Jon Stobart

the first industrial region 3 uneven development Uneven development: geographical specialisation and inter-dependency New discoveries in metals, mines and minerals, new undertakings in trade, engines and manufactures . . . make England especially show a new and different face in many places.1 If England was, to use Peter Mathias’s phrase, the ‘First Industrial Nation’, then north-west England can lay strong claim to be the first industrial region. There are many English regions with a longer industrial history, some of which led in terms of certain key

in The first industrial region
Abstract only
Gervase Rosser

belongings the assessors rated at less than £ 1. And by definition such records omit altogether those, unquestionably present in significant number, with nothing. Of all the fault-lines which are evident in our sources, it is not easy to identify a single one which had primacy in determining social development. It is hard, not only because the lines of tension were so diverse but because the life

in Towns in medieval England
Chloe Campbell

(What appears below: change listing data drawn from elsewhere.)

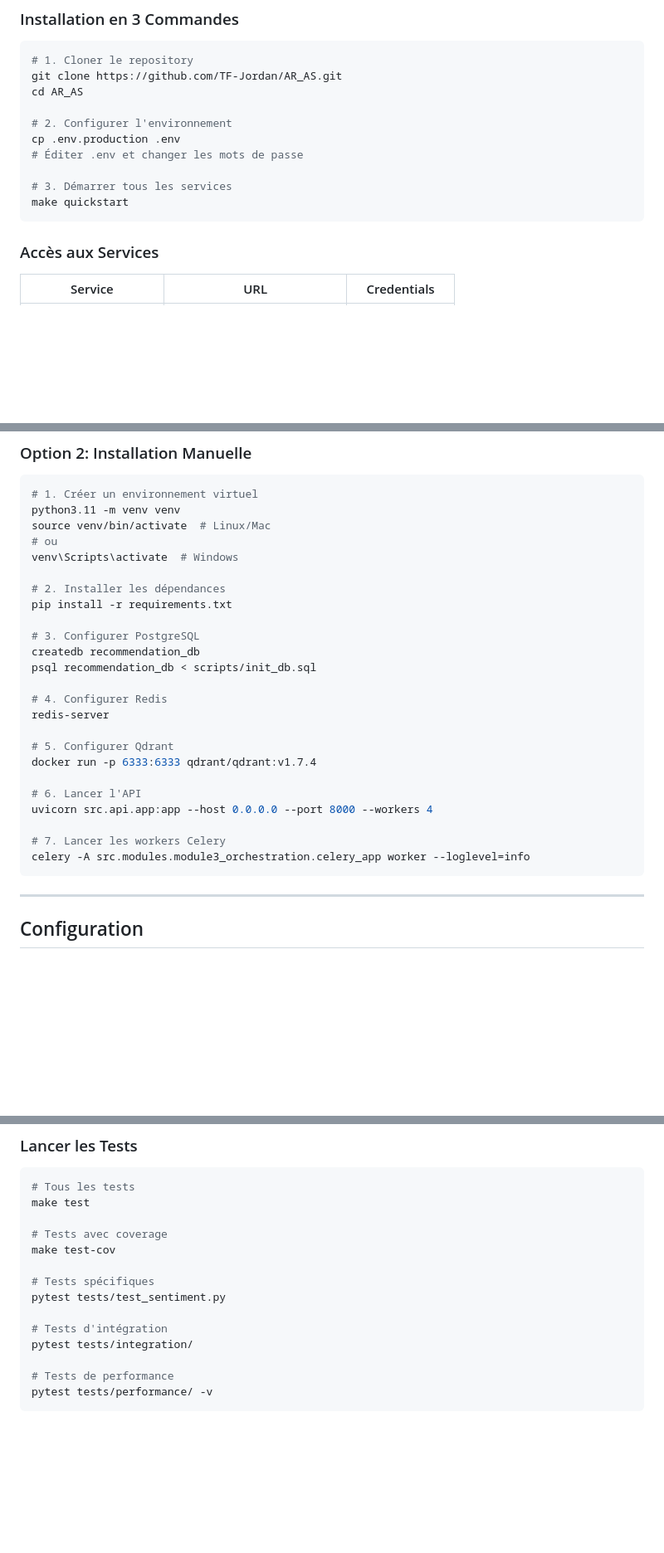
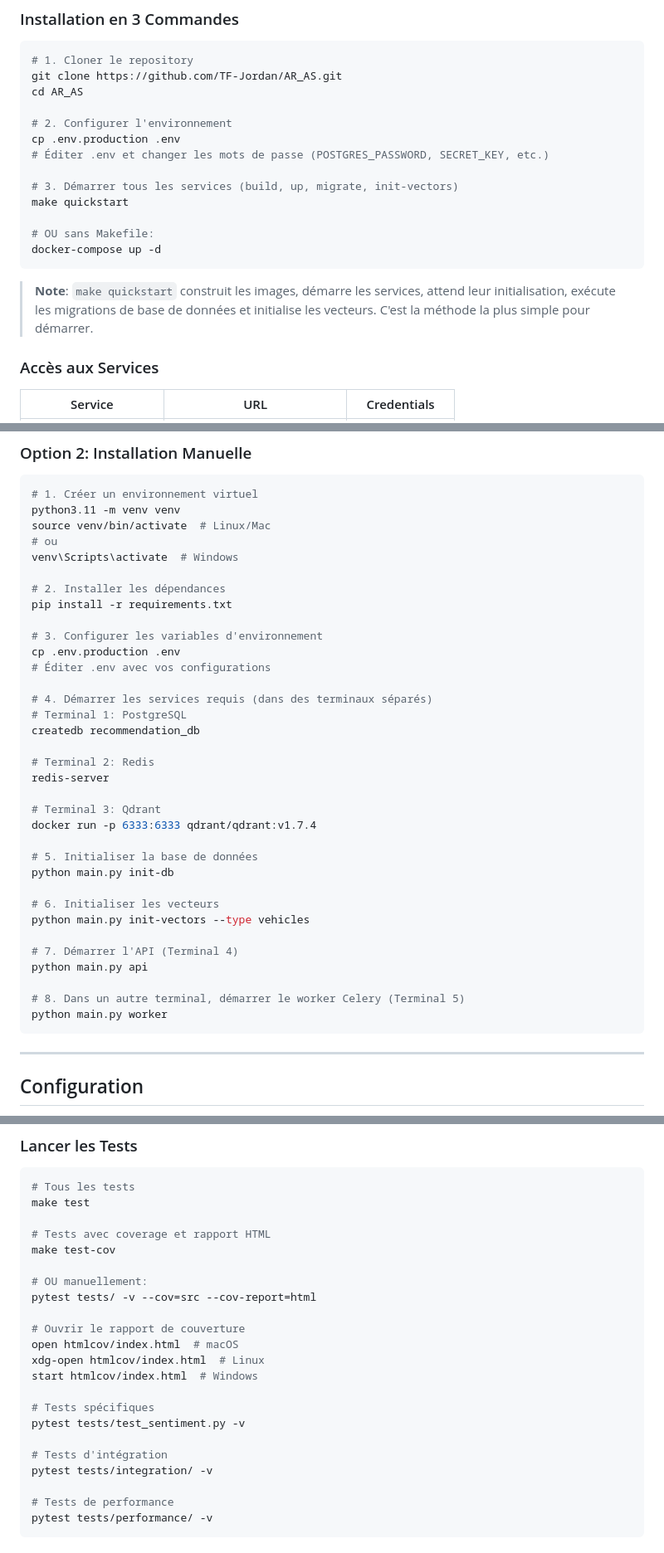
Before and after one commit to TF-Jordan/AR_AS, a Markdown page: README.md, 3 parts joined by grey strips. Shown at 83% size. Rendered like a GitHub page; blank space fills up the shorter version.

Commit message:
Add complete installation instructions to README
Improvements:
- Added complete manual installation steps with main.py commands
- Added python main.py init-db and init-vectors commands
- Added python main.py api and python main.py worker commands
- Included docker-compose up -d alternative to make quickstart
- Added detailed test coverage instructions with HTML report
- Clarified environment configuration steps

This ensures users have all the necessary instructions to launch
the project either via Docker or manual installation.

````diff
--- a/README.md
+++ b/README.md
@@ -193,11 +193,16 @@ cd AR_AS
 
 # 2. Configurer l'environnement
 cp .env.production .env
-# Éditer .env et changer les mots de passe
+# Éditer .env et changer les mots de passe (POSTGRES_PASSWORD, SECRET_KEY, etc.)
 
-# 3. Démarrer tous les services
+# 3. Démarrer tous les services (build, up, migrate, init-vectors)
 make quickstart
+
+# OU sans Makefile:
+docker-compose up -d
 ```
+
+> **Note**: `make quickstart` construit les images, démarre les services, attend leur initialisation, exécute les migrations de base de données et initialise les vecteurs. C'est la méthode la plus simple pour démarrer.
 
 ### Accès aux Services
 
@@ -244,21 +249,31 @@ venv\Scripts\activate  # Windows
 # 2. Installer les dépendances
 pip install -r requirements.txt
 
-# 3. Configurer PostgreSQL
+# 3. Configurer les variables d'environnement
+cp .env.production .env
+# Éditer .env avec vos configurations
+
+# 4. Démarrer les services requis (dans des terminaux séparés)
+# Terminal 1: PostgreSQL
 createdb recommendation_db
-psql recommendation_db < scripts/init_db.sql
 
-# 4. Configurer Redis
+# Terminal 2: Redis
 redis-server
 
-# 5. Configurer Qdrant
+# Terminal 3: Qdrant
 docker run -p 6333:6333 qdrant/qdrant:v1.7.4
 
-# 6. Lancer l'API
-uvicorn src.api.app:app --host 0.0.0.0 --port 8000 --workers 4
+# 5. Initialiser la base de données
+python main.py init-db
 
-# 7. Lancer les workers Celery
-celery -A src.modules.module3_orchestration.celery_app worker --loglevel=info
+# 6. Initialiser les vecteurs
+python main.py init-vectors --type vehicles
+
+# 7. Démarrer l'API (Terminal 4)
+python main.py api
+
+# 8. Dans un autre terminal, démarrer le worker Celery (Terminal 5)
+python main.py worker
 ```
 
 ---
@@ -678,14 +693,22 @@ make quality
 # Tous les tests
 make test
 
-# Tests avec coverage
+# Tests avec coverage et rapport HTML
 make test-cov
 
+# OU manuellement:
+pytest tests/ -v --cov=src --cov-report=html
+
+# Ouvrir le rapport de couverture
+open htmlcov/index.html  # macOS
+xdg-open htmlcov/index.html  # Linux
+start htmlcov/index.html  # Windows
+
 # Tests spécifiques
-pytest tests/test_sentiment.py
+pytest tests/test_sentiment.py -v
 
 # Tests d'intégration
-pytest tests/integration/
+pytest tests/integration/ -v
 
 # Tests de performance
 pytest tests/performance/ -v
````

In this chapter, the effects of biological thinking on attitudes towards African development and social policy in Kenya will be explored using juvenile delinquency, intelligence testing and mental health as examples. Debates about juvenile delinquency and criminal insanity were domestic aspects of a wider eugenic debate about African educability and social progress, but

in Race and empire
Gordon Pirie

The Secretary of State’s flight to India aboard an Imperial Airways aeroplane in 1926/27 was only one step toward the creation of Empire airways. Empire route development took place in stages. The network was not laid out in one grand sweep even though the guiding dream was always two imperial trunk lines, one to South Africa, and one to India and Australia (a commercial

in Air empire
A necessary dialogue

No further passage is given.